DATASET RECORDS:
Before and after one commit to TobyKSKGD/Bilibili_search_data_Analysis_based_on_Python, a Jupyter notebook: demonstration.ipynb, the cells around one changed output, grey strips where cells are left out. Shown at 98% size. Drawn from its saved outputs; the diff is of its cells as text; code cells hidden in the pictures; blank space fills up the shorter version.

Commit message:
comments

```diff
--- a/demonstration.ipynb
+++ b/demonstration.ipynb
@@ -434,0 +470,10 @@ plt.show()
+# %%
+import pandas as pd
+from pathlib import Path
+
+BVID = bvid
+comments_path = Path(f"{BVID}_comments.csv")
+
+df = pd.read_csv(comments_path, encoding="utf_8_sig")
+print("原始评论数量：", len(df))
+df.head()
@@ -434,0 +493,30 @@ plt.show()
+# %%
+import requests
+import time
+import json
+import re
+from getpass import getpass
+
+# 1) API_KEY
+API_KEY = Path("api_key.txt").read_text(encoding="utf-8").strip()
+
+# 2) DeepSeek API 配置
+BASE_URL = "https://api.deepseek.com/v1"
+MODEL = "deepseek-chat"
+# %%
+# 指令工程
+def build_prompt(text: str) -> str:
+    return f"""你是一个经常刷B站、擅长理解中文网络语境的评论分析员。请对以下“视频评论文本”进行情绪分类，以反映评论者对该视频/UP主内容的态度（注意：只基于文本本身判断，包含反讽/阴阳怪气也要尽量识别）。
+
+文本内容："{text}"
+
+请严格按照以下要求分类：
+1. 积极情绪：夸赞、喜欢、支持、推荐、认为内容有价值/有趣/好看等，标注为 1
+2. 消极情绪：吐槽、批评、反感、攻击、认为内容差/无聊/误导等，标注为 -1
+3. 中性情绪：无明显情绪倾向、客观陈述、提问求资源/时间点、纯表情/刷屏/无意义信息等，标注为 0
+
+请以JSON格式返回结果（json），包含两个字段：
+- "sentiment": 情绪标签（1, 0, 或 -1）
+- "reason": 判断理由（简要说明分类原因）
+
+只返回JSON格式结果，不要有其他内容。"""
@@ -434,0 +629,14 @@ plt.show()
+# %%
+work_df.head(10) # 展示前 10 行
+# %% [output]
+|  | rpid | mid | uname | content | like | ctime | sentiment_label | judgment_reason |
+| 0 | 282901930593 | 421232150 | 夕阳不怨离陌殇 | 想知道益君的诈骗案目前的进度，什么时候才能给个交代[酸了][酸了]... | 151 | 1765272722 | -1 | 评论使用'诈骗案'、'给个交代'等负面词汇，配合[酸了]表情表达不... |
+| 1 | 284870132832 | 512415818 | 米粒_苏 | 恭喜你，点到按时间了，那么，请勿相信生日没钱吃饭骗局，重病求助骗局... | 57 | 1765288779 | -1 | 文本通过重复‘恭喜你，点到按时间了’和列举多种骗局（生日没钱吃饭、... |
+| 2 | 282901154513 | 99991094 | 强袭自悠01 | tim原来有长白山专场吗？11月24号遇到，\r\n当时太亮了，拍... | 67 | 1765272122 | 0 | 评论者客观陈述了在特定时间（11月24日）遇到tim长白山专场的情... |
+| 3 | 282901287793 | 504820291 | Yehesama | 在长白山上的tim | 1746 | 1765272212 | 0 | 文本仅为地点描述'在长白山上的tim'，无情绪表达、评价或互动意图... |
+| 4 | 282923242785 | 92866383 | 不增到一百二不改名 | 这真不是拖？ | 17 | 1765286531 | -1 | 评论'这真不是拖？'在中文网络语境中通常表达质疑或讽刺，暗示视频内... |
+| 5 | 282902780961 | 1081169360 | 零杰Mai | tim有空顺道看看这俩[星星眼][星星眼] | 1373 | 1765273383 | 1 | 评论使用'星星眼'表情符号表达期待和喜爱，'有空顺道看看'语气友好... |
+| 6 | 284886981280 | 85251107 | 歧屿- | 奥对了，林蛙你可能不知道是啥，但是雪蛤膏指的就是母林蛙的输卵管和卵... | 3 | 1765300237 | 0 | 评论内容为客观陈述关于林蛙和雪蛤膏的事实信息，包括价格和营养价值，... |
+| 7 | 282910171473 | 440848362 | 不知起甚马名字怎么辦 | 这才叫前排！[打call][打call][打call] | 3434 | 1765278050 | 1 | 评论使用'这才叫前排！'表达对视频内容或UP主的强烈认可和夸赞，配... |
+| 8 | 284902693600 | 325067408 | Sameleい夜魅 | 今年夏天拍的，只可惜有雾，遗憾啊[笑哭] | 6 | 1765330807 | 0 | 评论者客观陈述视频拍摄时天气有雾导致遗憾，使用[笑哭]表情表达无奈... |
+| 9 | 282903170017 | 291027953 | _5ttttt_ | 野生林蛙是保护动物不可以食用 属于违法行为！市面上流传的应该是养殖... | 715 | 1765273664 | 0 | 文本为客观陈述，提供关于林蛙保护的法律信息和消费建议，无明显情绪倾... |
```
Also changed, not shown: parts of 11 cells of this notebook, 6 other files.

EXERCISE: Each record has to be given again exactly as written.

WRITTEN SOLUTION:
Before and after one commit to TobyKSKGD/Bilibili_search_data_Analysis_based_on_Python, a Jupyter notebook: demonstration.ipynb, the cells around one changed output, grey strips where cells are left out. Shown at 98% size. Drawn from its saved outputs; the diff is of its cells as text; code cells hidden in the pictures; blank space fills up the shorter version.

Commit message:
comments

```diff
--- a/demonstration.ipynb
+++ b/demonstration.ipynb
@@ -434,0 +470,10 @@ plt.show()
+# %%
+import pandas as pd
+from pathlib import Path
+
+BVID = bvid
+comments_path = Path(f"{BVID}_comments.csv")
+
+df = pd.read_csv(comments_path, encoding="utf_8_sig")
+print("原始评论数量：", len(df))
+df.head()
@@ -434,0 +493,30 @@ plt.show()
+# %%
+import requests
+import time
+import json
+import re
+from getpass import getpass
+
+# 1) API_KEY
+API_KEY = Path("api_key.txt").read_text(encoding="utf-8").strip()
+
+# 2) DeepSeek API 配置
+BASE_URL = "https://api.deepseek.com/v1"
+MODEL = "deepseek-chat"
+# %%
+# 指令工程
+def build_prompt(text: str) -> str:
+    return f"""你是一个经常刷B站、擅长理解中文网络语境的评论分析员。请对以下“视频评论文本”进行情绪分类，以反映评论者对该视频/UP主内容的态度（注意：只基于文本本身判断，包含反讽/阴阳怪气也要尽量识别）。
+
+文本内容："{text}"
+
+请严格按照以下要求分类：
+1. 积极情绪：夸赞、喜欢、支持、推荐、认为内容有价值/有趣/好看等，标注为 1
+2. 消极情绪：吐槽、批评、反感、攻击、认为内容差/无聊/误导等，标注为 -1
+3. 中性情绪：无明显情绪倾向、客观陈述、提问求资源/时间点、纯表情/刷屏/无意义信息等，标注为 0
+
+请以JSON格式返回结果（json），包含两个字段：
+- "sentiment": 情绪标签（1, 0, 或 -1）
+- "reason": 判断理由（简要说明分类原因）
+
+只返回JSON格式结果，不要有其他内容。"""
@@ -434,0 +629,14 @@ plt.show()
+# %%
+work_df.head(10) # 展示前 10 行
+# %% [output]
+|  | rpid | mid | uname | content | like | ctime | sentiment_label | judgment_reason |
+| 0 | 282901930593 | 421232150 | 夕阳不怨离陌殇 | 想知道益君的诈骗案目前的进度，什么时候才能给个交代[酸了][酸了]... | 151 | 1765272722 | -1 | 评论使用'诈骗案'、'给个交代'等负面词汇，配合[酸了]表情表达不... |
+| 1 | 284870132832 | 512415818 | 米粒_苏 | 恭喜你，点到按时间了，那么，请勿相信生日没钱吃饭骗局，重病求助骗局... | 57 | 1765288779 | -1 | 文本通过重复‘恭喜你，点到按时间了’和列举多种骗局（生日没钱吃饭、... |
+| 2 | 282901154513 | 99991094 | 强袭自悠01 | tim原来有长白山专场吗？11月24号遇到，\r\n当时太亮了，拍... | 67 | 1765272122 | 0 | 评论者客观陈述了在特定时间（11月24日）遇到tim长白山专场的情... |
+| 3 | 282901287793 | 504820291 | Yehesama | 在长白山上的tim | 1746 | 1765272212 | 0 | 文本仅为地点描述'在长白山上的tim'，无情绪表达、评价或互动意图... |
+| 4 | 282923242785 | 92866383 | 不增到一百二不改名 | 这真不是拖？ | 17 | 1765286531 | -1 | 评论'这真不是拖？'在中文网络语境中通常表达质疑或讽刺，暗示视频内... |
+| 5 | 282902780961 | 1081169360 | 零杰Mai | tim有空顺道看看这俩[星星眼][星星眼] | 1373 | 1765273383 | 1 | 评论使用'星星眼'表情符号表达期待和喜爱，'有空顺道看看'语气友好... |
+| 6 | 284886981280 | 85251107 | 歧屿- | 奥对了，林蛙你可能不知道是啥，但是雪蛤膏指的就是母林蛙的输卵管和卵... | 3 | 1765300237 | 0 | 评论内容为客观陈述关于林蛙和雪蛤膏的事实信息，包括价格和营养价值，... |
+| 7 | 282910171473 | 440848362 | 不知起甚马名字怎么辦 | 这才叫前排！[打call][打call][打call] | 3434 | 1765278050 | 1 | 评论使用'这才叫前排！'表达对视频内容或UP主的强烈认可和夸赞，配... |
+| 8 | 284902693600 | 325067408 | Sameleい夜魅 | 今年夏天拍的，只可惜有雾，遗憾啊[笑哭] | 6 | 1765330807 | 0 | 评论者客观陈述视频拍摄时天气有雾导致遗憾，使用[笑哭]表情表达无奈... |
+| 9 | 282903170017 | 291027953 | _5ttttt_ | 野生林蛙是保护动物不可以食用 属于违法行为！市面上流传的应该是养殖... | 715 | 1765273664 | 0 | 文本为客观陈述，提供关于林蛙保护的法律信息和消费建议，无明显情绪倾... |
```
Also changed, not shown: parts of 11 cells of this notebook, 6 other files.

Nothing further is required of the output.